Avoiding a brain stroke
"How can I effectivly avoid a killer brain stroke?" – this is one of the most frequently asked questions, when someone is confronted with a brain stroke in their close environment. Here we answer the most important questions about preventing a brain stroke.
Are there any symptoms of a brain stroke?
Yes, they are known as "striation". Doctors call them „Transient Ischaemic Attacks“(TIA’s), this is where there is poor blood circulation in the brain. TIA’s can cause the following neurological disturbances: weakness, itchiness and numbness in the arms, legs and face, coordination problems, balance disorders, mobility problems, language and speech disorders. Partial memory loss and disturbances to visibility are also possible.
What should I do if I experience any of these symptoms?
It is important to seek immediate medical attention if you experience any of these symptoms.

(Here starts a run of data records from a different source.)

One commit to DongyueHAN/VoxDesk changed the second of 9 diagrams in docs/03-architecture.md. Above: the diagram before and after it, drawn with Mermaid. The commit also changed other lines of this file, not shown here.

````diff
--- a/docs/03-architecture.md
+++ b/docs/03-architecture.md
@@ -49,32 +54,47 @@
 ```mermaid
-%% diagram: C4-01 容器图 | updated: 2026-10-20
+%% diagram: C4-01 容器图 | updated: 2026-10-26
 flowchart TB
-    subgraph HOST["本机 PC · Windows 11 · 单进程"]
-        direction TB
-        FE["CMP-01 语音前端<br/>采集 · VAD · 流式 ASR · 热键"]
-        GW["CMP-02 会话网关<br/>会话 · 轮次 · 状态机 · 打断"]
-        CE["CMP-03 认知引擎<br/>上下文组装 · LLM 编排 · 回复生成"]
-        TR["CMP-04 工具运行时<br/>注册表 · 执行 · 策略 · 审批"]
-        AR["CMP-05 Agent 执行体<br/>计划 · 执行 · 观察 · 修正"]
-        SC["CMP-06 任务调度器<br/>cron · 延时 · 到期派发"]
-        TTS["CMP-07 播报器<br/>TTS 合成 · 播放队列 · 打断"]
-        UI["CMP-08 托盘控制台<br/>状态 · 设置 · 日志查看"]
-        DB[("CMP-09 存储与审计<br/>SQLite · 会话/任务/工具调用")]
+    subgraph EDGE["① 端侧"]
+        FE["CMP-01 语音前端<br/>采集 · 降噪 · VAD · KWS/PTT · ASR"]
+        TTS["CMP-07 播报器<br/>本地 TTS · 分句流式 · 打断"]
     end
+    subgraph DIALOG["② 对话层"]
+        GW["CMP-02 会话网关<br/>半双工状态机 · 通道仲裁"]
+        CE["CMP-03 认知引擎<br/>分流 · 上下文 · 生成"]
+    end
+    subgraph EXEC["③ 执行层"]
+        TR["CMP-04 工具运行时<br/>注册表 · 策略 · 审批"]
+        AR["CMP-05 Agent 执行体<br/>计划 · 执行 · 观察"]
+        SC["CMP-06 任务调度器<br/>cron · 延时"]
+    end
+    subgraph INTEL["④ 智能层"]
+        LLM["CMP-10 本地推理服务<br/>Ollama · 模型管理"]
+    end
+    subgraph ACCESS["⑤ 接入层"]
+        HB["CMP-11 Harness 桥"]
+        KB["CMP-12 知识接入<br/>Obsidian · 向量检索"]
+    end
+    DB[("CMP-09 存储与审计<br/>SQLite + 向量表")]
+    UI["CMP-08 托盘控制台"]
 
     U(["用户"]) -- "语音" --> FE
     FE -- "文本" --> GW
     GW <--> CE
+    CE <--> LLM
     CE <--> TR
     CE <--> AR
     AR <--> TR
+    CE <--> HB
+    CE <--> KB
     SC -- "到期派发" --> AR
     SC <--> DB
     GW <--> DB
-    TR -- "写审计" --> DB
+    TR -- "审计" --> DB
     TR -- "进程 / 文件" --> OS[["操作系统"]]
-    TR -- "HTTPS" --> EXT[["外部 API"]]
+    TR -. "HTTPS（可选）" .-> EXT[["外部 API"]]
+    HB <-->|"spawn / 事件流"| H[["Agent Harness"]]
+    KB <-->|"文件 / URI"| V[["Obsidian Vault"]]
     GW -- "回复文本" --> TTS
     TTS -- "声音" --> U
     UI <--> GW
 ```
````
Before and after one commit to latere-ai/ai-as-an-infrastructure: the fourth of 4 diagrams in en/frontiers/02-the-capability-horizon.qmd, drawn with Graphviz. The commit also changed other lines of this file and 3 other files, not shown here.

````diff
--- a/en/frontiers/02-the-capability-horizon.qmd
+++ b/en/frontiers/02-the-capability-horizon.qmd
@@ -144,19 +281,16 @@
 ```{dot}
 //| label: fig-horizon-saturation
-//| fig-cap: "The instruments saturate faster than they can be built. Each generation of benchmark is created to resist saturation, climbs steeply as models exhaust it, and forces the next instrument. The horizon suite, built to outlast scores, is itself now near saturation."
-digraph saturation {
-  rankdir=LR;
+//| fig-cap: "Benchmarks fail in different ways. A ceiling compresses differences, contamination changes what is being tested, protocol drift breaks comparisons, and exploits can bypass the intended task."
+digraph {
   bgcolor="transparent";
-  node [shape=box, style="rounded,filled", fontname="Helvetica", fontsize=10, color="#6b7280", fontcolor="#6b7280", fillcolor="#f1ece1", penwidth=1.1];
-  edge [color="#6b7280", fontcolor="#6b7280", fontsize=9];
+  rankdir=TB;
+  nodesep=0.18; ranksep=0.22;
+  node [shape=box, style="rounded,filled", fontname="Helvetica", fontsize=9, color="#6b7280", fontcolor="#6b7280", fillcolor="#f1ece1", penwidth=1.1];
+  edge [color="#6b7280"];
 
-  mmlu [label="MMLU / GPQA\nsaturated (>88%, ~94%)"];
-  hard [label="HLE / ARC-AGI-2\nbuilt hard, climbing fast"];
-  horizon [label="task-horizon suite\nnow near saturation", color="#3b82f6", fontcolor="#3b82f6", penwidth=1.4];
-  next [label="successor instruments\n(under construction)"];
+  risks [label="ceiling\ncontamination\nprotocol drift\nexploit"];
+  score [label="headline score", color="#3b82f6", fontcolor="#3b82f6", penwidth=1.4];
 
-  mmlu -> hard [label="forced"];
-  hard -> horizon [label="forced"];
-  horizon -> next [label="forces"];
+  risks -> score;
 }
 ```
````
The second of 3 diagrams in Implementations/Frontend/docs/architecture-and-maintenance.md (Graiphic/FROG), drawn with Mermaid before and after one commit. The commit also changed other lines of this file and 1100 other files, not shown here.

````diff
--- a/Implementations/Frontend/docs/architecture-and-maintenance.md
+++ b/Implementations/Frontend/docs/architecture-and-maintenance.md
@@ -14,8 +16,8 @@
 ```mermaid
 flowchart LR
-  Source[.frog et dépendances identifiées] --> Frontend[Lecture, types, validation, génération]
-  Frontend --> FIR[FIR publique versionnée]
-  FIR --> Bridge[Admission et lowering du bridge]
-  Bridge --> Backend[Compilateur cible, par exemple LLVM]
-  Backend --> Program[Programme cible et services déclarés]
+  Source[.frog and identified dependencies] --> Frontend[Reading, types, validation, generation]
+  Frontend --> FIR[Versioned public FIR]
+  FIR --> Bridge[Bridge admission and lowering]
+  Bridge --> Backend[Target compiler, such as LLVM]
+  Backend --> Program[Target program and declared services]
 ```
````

Do TIA’s increase the risk of suffering a stroke?
There is a 40% higher risk of suffering a brain stroke in the five years following a TIA
Is a stroke an unavoidable stroke of fate?
No. If you live a healthy life, take enough exercise and do not smoke, your risk of having a stroke is low. Smokers are twice or three times more likely to have a stroke. Other risk factors are high blood pressure, high level of cholesterol, diabetes, obesity, stress, and for female smokers, the contraceptive pill.
Do genetic factors also play a role?
Yes, if a close relative had a stroke before their fiftieth year, the risk is higher.
Which age groups are most affected?
The risk of having a stroke increases markedly the older you get. Around 50 percent of all strokes affect people over 75. But young people can also suffer a stroke. It is estimated that around five percent of all stroke patients are under the age of 40.
Author: Dr. Andreas Schepermann MyHandicap